## About this task
Search the listing below for "projects". Copy each matching line.

## Source data
----------------------------------------

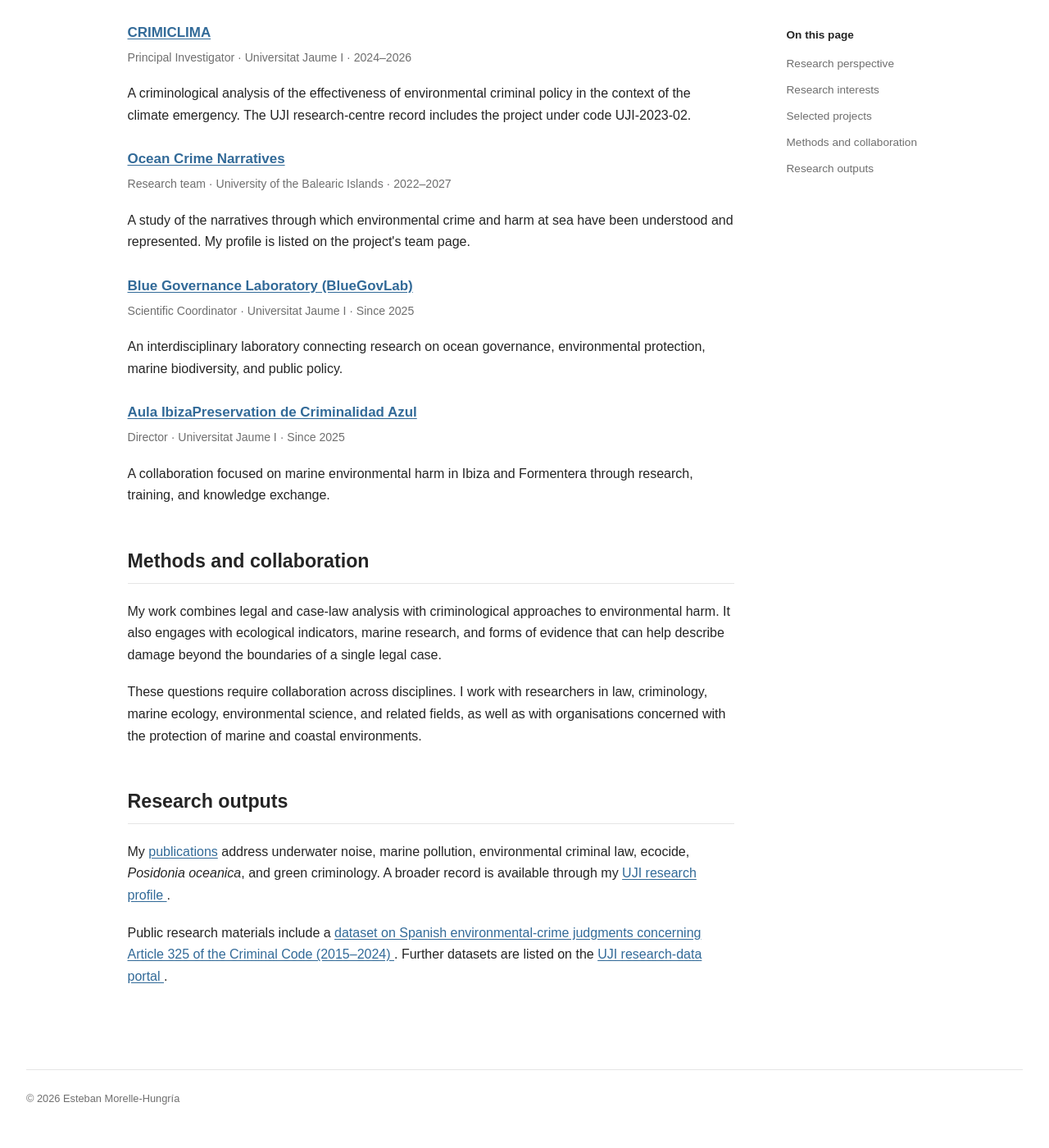
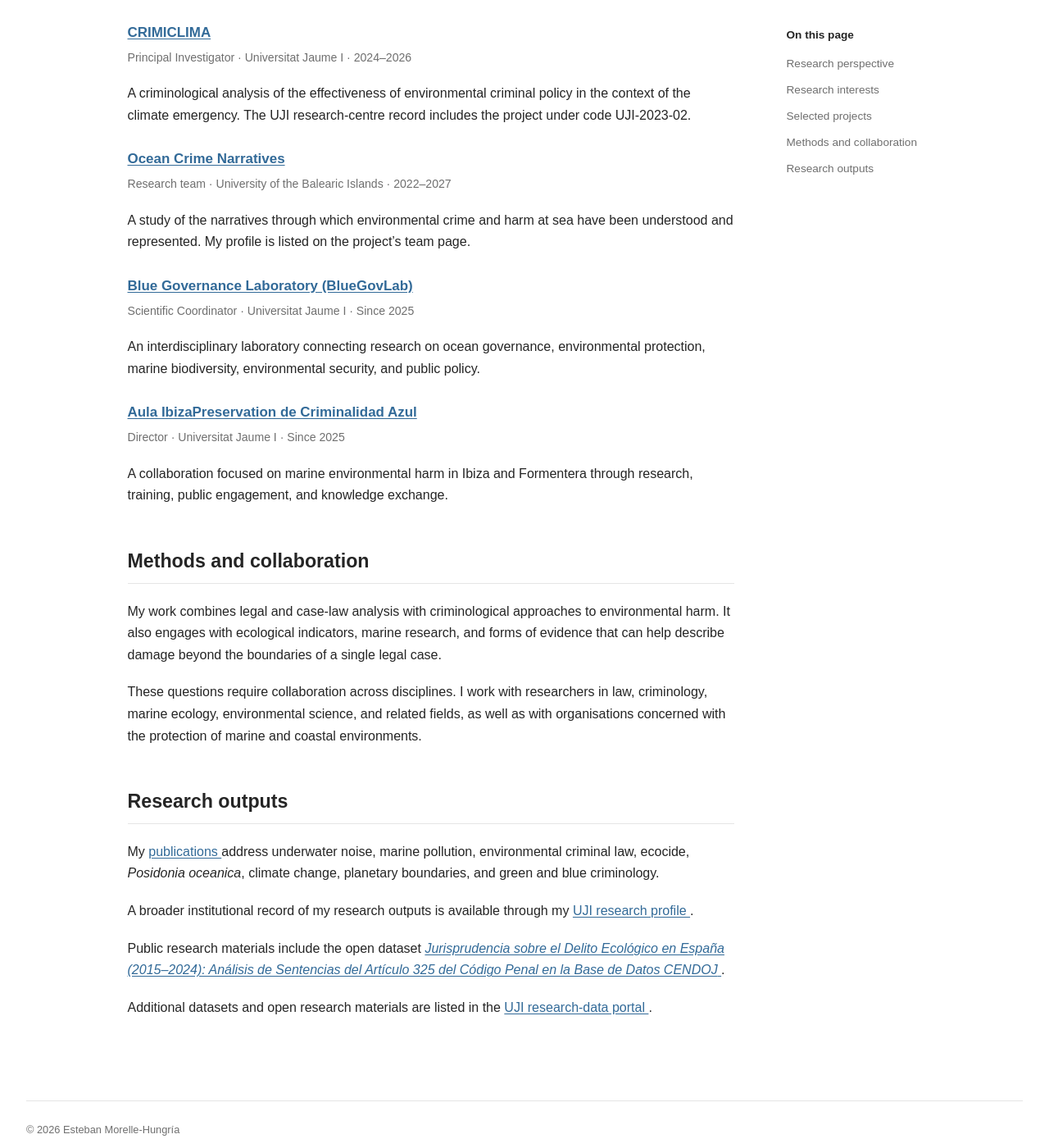
Before and after one commit to emorelleh/emorelleh.github.io, a Jekyll site: the page built from research.md, in a window 1280 px wide and 1400 px high, scrolled down 1481 px. Shown: the whole window at 82% size. Built offline with Jekyll 4.4.1, drawn with Linux system fonts in a browser that asks for light colours.

Commit message:
Update research.md
Replace malformed research page

```diff
--- a/research.md
+++ b/research.md
@@ -23,25 +23,26 @@ permalink: /research/
       </p>
 
       <p>
-        Environmental harm does not always fit neatly into legal definitions of crime.
-        Damage to an ecosystem can accumulate over time, involve several activities,
-        and become visible only after ecological conditions have changed. A response
-        focused solely on individual offences may miss these wider processes.
+        Environmental harm does not always fit neatly into legal definitions
+        of crime. Damage to an ecosystem can accumulate over time, involve
+        several activities, and become visible only after ecological conditions
+        have changed. A response focused solely on individual offences may miss
+        these wider processes.
       </p>
 
       <p>
-        My research asks what criminal law can do in these circumstances, where its
-        limits lie, and how criminology can help identify harms that remain outside
-        formal definitions of illegality. I approach these questions through green
-        and blue criminology, environmental criminal law, ecological law, and marine
-        ecology.
+        My research asks what criminal law can do in these circumstances,
+        where its limits lie, and how criminology can help identify harms that
+        remain outside formal definitions of illegality. I approach these
+        questions through green and blue criminology, environmental criminal
+        law, ecological law, and marine ecology.
       </p>
 
       <p>
-        I am particularly interested in the relationship between legal categories
-        and ecological realities: how harm is measured, whose interests are protected,
-        what counts as evidence, and which forms of accountability or restoration
-        are possible.
+        I am particularly interested in the relationship between legal
+        categories and ecological realities: how harm is measured, whose
+        interests are protected, what counts as evidence, and which forms
+        of accountability or restoration are possible.
       </p>
     </section>
 
@@ -50,6 +51,7 @@ permalink: /research/
 
       <div class="research-area">
         <h3>Green and blue criminology</h3>
+
         <p>
           I examine environmental crime and harm on land and at sea, including
           marine pollution, illegal fishing, biodiversity loss, and the effects
@@ -59,6 +61,7 @@ permalink: /research/
 
       <div class="research-area">
         <h3>Environmental criminal law and ecocide</h3>
+
         <p>
           This work considers how criminal law defines ecological damage and
           protects ecosystems. It includes research on environmental offences,
@@ -69,16 +72,18 @@ permalink: /research/
 
       <div class="research-area">
         <h3>Marine ecosystems and environmental evidence</h3>
+
         <p>
-          My marine-focused research addresses underwater noise, brine discharges,
-          impacts on <em>Posidonia oceanica</em>, and methods for identifying
-          ecological damage. I am interested in how biological and ecological
-          evidence can inform legal and criminological analysis.
+          My marine-focused research addresses underwater noise, brine
+          discharges, impacts on <em>Posidonia oceanica</em>, and methods
+          for identifying ecological damage. I am interested in how biological
+          and ecological evidence can inform legal and criminological analysis.
         </p>
       </div>
 
       <div class="research-area">
         <h3>Climate change and planetary boundaries</h3>
+
         <p>
           I explore how climate change and planetary boundaries challenge
           established approaches to criminal policy, environmental protection,
@@ -88,6 +93,7 @@ permalink: /research/
 
       <div class="research-area">
         <h3>Ecological and restorative justice</h3>
+
         <p>
           This line of work considers ecosystems as affected entities and asks
           what meaningful repair, prevention, and accountability might look
@@ -105,14 +111,15 @@ permalink: /research/
             CRIMICLIMA
           </a>
         </h3>
+
         <p class="project-meta">
           Principal Investigator · Universitat Jaume I · 2024–2026
         </p>
+
         <p>
           A criminological analysis of the effectiveness of environmental
-          criminal policy in the context of the climate emergency.
-          The UJI research-centre record includes the project under code
-          UJI-2023-02.
+          criminal policy in the context of the climate emergency. The UJI
+          research-centre record includes the project under code UJI-2023-02.
         </p>
       </div>
 
@@ -122,33 +129,35 @@ permalink: /research/
             Ocean Crime Narratives
           </a>
         </h3>
+
         <p class="project-meta">
           Research team · University of the Balearic Islands · 2022–2027
         </p>
+
         <p>
-          A study of the narratives through which environmental crime and
-          harm at sea have been understood and represented. My profile is
-          listed on the project's team page.
+          A study of the narratives through which environmental crime and harm
+          at sea have been understood and represented. My profile is listed on
+          the project’s team page.
         </p>
       </div>
 
-     <div class="research-project">
-  <h3>
-    <a href="https://bluegovlab.uji.es/">
-      Blue Governance Laboratory (BlueGovLab)
-    </a>
-  </h3>
+      <div class="research-project">
+        <h3>
+          <a href="https://bluegovlab.uji.es/">
+            Blue Governance Laboratory (BlueGovLab)
+          </a>
+        </h3>
 
-  <p class="project-meta">
-    Scientific Coordinator · Universitat Jaume I · Since 2025
-  </p>
+        <p class="project-meta">
+          Scientific Coordinator · Universitat Jaume I · Since 2025
+        </p>
 
-  <p>
-    An interdisciplinary laboratory connecting research on ocean
-    governance, environmental protection, marine biodiversity,
-    and public policy.
-  </p>
-</div>
+        <p>
+          An interdisciplinary laboratory connecting research on ocean
+          governance, environmental protection, marine biodiversity,
+          environmental security, and public policy.
+        </p>
+      </div>
 
       <div class="research-project">
         <h3>
@@ -156,12 +165,15 @@ permalink: /research/
             Aula IbizaPreservation de Criminalidad Azul
           </a>
         </h3>
+
         <p class="project-meta">
           Director · Universitat Jaume I · Since 2025
         </p>
+
         <p>
-          A collaboration focused on marine environmental harm in Ibiza
-          and Formentera through research, training, and knowledge exchange.
+          A collaboration focused on marine environmental harm in Ibiza and
+          Formentera through research, training, public engagement, and
+          knowledge exchange.
         </p>
       </div>
     </section>
@@ -177,10 +189,10 @@ permalink: /research/
       </p>
 
       <p>
-        These questions require collaboration across disciplines. I work
-        with researchers in law, criminology, marine ecology, environmental
-        science, and related fields, as well as with organisations concerned
-        with the protection of marine and coastal environments.
+        These questions require collaboration across disciplines. I work with
+        researchers in law, criminology, marine ecology, environmental science,
+        and related fields, as well as with organisations concerned with the
+        protection of marine and coastal environments.
       </p>
     </section>
 
@@ -188,21 +200,34 @@ permalink: /research/
       <h2>Research outputs</h2>
 
       <p>
-        My <a href="{{ '/publications/' | relative_url }}">publications</a>
+        My
+        <a href="{{ '/publications/' | relative_url }}">
+          publications
+        </a>
         address underwater noise, marine pollution, environmental criminal
-        law, ecocide, <em>Posidonia oceanica</em>, and green criminology.
-        A broader record is available through my
+        law, ecocide, <em>Posidonia oceanica</em>, climate change, planetary
+        boundaries, and green and blue criminology.
+      </p>
+
+      <p>
+        A broader institutional record of my research outputs is available
+        through my
         <a href="https://portalcientific.uji.es/investigadores/1327563/publicaciones">
           UJI research profile
         </a>.
       </p>
 
       <p>
-        Public research materials include a
-        <a href="https://zenodo.org/records/15024172">
-          dataset on Spanish environmental-crime judgments concerning
-          Article 325 of the Criminal Code (2015–2024)
-        </a>. Further datasets are listed on the
+        Public research materials include the open dataset
+        <a href="https://doi.org/10.5281/zenodo.15024172">
+          <em>Jurisprudencia sobre el Delito Ecológico en España
+          (2015–2024): Análisis de Sentencias del Artículo 325 del
+          Código Penal en la Base de Datos CENDOJ</em>
+        </a>.
+      </p>
+
+      <p>
+        Additional datasets and open research materials are listed in the
         <a href="https://portalcientific.uji.es/datos?personaId=1327563">
           UJI research-data portal
         </a>.
@@ -213,11 +238,28 @@ permalink: /research/
 
   <aside class="research-toc" aria-label="On this page">
     <p>On this page</p>
-    <a href="#research-perspective">Research perspective</a>
-    <a href="#research-interests">Research interests</a>
-    <a href="#selected-projects">Selected projects</a>
-    <a href="#methods-and-collaboration">Methods and collaboration</a>
-    <a href="#research-outputs">Research outputs</a>
+
+    <nav aria-label="Research page sections">
+      <a href="#research-perspective">
+        Research perspective
+      </a>
+
+      <a href="#research-interests">
+        Research interests
+      </a>
+
+      <a href="#selected-projects">
+        Selected projects
+      </a>
+
+      <a href="#methods-and-collaboration">
+        Methods and collaboration
+      </a>
+
+      <a href="#research-outputs">
+        Research outputs
+      </a>
+    </nav>
   </aside>
 
 </div>
```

----------------------------------------

## Written response
-    <a href="#selected-projects">Selected projects</a>
+      <a href="#selected-projects">
+        Selected projects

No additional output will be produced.